→ Task prompt: Set down every record once more, exactly as given.

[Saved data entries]
-------

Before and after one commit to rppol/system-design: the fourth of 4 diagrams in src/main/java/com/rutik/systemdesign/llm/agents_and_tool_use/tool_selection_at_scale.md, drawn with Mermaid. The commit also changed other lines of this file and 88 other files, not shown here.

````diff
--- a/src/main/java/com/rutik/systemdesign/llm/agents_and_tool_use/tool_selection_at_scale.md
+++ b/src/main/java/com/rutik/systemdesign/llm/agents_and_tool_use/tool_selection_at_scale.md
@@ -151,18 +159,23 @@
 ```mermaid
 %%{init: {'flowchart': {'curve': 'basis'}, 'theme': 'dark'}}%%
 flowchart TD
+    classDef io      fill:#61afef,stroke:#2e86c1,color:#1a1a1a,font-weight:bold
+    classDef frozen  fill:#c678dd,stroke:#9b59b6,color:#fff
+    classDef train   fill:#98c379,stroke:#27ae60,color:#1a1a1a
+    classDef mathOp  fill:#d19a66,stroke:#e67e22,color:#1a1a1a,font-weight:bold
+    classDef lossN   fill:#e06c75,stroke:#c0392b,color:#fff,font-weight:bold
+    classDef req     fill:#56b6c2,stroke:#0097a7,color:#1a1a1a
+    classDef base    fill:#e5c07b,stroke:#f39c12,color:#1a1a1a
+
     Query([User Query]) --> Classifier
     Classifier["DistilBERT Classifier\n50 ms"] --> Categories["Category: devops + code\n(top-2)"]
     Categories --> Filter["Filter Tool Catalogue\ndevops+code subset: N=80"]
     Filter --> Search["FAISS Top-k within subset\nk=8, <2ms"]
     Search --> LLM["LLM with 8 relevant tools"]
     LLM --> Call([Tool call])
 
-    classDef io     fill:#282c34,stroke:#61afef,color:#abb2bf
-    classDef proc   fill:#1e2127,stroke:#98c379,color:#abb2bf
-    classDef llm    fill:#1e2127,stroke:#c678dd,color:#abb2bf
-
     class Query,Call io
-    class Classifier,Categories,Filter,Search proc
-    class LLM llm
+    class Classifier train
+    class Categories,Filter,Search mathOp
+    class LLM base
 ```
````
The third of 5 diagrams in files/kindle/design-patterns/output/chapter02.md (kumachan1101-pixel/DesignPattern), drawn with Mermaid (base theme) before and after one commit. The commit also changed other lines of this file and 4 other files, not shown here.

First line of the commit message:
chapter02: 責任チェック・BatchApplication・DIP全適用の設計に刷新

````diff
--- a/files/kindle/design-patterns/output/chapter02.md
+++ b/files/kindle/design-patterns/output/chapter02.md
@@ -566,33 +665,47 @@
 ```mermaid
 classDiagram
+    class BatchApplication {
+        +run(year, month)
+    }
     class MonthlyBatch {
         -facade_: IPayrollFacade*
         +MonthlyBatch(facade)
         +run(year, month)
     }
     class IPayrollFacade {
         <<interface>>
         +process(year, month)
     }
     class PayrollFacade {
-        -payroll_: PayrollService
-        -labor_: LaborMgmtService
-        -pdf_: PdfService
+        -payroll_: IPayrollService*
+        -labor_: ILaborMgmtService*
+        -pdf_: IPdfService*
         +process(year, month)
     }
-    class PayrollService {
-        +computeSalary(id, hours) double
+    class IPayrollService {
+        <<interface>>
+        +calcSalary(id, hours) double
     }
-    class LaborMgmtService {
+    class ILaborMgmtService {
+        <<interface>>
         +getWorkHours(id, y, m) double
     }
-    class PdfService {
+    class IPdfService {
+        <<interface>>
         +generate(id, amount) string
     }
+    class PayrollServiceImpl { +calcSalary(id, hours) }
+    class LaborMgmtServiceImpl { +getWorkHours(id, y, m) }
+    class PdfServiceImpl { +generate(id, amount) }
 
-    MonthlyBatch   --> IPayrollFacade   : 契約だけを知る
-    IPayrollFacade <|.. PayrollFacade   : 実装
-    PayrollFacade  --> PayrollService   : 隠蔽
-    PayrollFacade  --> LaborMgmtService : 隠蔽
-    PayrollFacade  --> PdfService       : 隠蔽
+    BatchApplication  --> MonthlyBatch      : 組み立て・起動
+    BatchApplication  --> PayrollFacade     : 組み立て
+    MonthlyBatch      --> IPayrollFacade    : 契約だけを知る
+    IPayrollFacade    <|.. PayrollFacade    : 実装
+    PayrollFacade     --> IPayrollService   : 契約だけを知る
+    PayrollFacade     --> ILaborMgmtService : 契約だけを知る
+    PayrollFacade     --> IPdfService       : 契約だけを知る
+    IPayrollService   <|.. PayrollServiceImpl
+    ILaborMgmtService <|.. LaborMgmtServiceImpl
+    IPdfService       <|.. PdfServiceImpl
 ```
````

-------

→ Result of the exercise:
Before and after one commit to rppol/system-design: the fourth of 4 diagrams in src/main/java/com/rutik/systemdesign/llm/agents_and_tool_use/tool_selection_at_scale.md, drawn with Mermaid. The commit also changed other lines of this file and 88 other files, not shown here.

````diff
--- a/src/main/java/com/rutik/systemdesign/llm/agents_and_tool_use/tool_selection_at_scale.md
+++ b/src/main/java/com/rutik/systemdesign/llm/agents_and_tool_use/tool_selection_at_scale.md
@@ -151,18 +159,23 @@
 ```mermaid
 %%{init: {'flowchart': {'curve': 'basis'}, 'theme': 'dark'}}%%
 flowchart TD
+    classDef io      fill:#61afef,stroke:#2e86c1,color:#1a1a1a,font-weight:bold
+    classDef frozen  fill:#c678dd,stroke:#9b59b6,color:#fff
+    classDef train   fill:#98c379,stroke:#27ae60,color:#1a1a1a
+    classDef mathOp  fill:#d19a66,stroke:#e67e22,color:#1a1a1a,font-weight:bold
+    classDef lossN   fill:#e06c75,stroke:#c0392b,color:#fff,font-weight:bold
+    classDef req     fill:#56b6c2,stroke:#0097a7,color:#1a1a1a
+    classDef base    fill:#e5c07b,stroke:#f39c12,color:#1a1a1a
+
     Query([User Query]) --> Classifier
     Classifier["DistilBERT Classifier\n50 ms"] --> Categories["Category: devops + code\n(top-2)"]
     Categories --> Filter["Filter Tool Catalogue\ndevops+code subset: N=80"]
     Filter --> Search["FAISS Top-k within subset\nk=8, <2ms"]
     Search --> LLM["LLM with 8 relevant tools"]
     LLM --> Call([Tool call])
 
-    classDef io     fill:#282c34,stroke:#61afef,color:#abb2bf
-    classDef proc   fill:#1e2127,stroke:#98c379,color:#abb2bf
-    classDef llm    fill:#1e2127,stroke:#c678dd,color:#abb2bf
-
     class Query,Call io
-    class Classifier,Categories,Filter,Search proc
-    class LLM llm
+    class Classifier train
+    class Categories,Filter,Search mathOp
+    class LLM base
 ```
````
The third of 5 diagrams in files/kindle/design-patterns/output/chapter02.md (kumachan1101-pixel/DesignPattern), drawn with Mermaid (base theme) before and after one commit. The commit also changed other lines of this file and 4 other files, not shown here.

First line of the commit message:
chapter02: 責任チェック・BatchApplication・DIP全適用の設計に刷新

````diff
--- a/files/kindle/design-patterns/output/chapter02.md
+++ b/files/kindle/design-patterns/output/chapter02.md
@@ -566,33 +665,47 @@
 ```mermaid
 classDiagram
+    class BatchApplication {
+        +run(year, month)
+    }
     class MonthlyBatch {
         -facade_: IPayrollFacade*
         +MonthlyBatch(facade)
         +run(year, month)
     }
     class IPayrollFacade {
         <<interface>>
         +process(year, month)
     }
     class PayrollFacade {
-        -payroll_: PayrollService
-        -labor_: LaborMgmtService
-        -pdf_: PdfService
+        -payroll_: IPayrollService*
+        -labor_: ILaborMgmtService*
+        -pdf_: IPdfService*
         +process(year, month)
     }
-    class PayrollService {
-        +computeSalary(id, hours) double
+    class IPayrollService {
+        <<interface>>
+        +calcSalary(id, hours) double
     }
-    class LaborMgmtService {
+    class ILaborMgmtService {
+        <<interface>>
         +getWorkHours(id, y, m) double
     }
-    class PdfService {
+    class IPdfService {
+        <<interface>>
         +generate(id, amount) string
     }
+    class PayrollServiceImpl { +calcSalary(id, hours) }
+    class LaborMgmtServiceImpl { +getWorkHours(id, y, m) }
+    class PdfServiceImpl { +generate(id, amount) }
 
-    MonthlyBatch   --> IPayrollFacade   : 契約だけを知る
-    IPayrollFacade <|.. PayrollFacade   : 実装
-    PayrollFacade  --> PayrollService   : 隠蔽
-    PayrollFacade  --> LaborMgmtService : 隠蔽
-    PayrollFacade  --> PdfService       : 隠蔽
+    BatchApplication  --> MonthlyBatch      : 組み立て・起動
+    BatchApplication  --> PayrollFacade     : 組み立て
+    MonthlyBatch      --> IPayrollFacade    : 契約だけを知る
+    IPayrollFacade    <|.. PayrollFacade    : 実装
+    PayrollFacade     --> IPayrollService   : 契約だけを知る
+    PayrollFacade     --> ILaborMgmtService : 契約だけを知る
+    PayrollFacade     --> IPdfService       : 契約だけを知る
+    IPayrollService   <|.. PayrollServiceImpl
+    ILaborMgmtService <|.. LaborMgmtServiceImpl
+    IPdfService       <|.. PdfServiceImpl
 ```
````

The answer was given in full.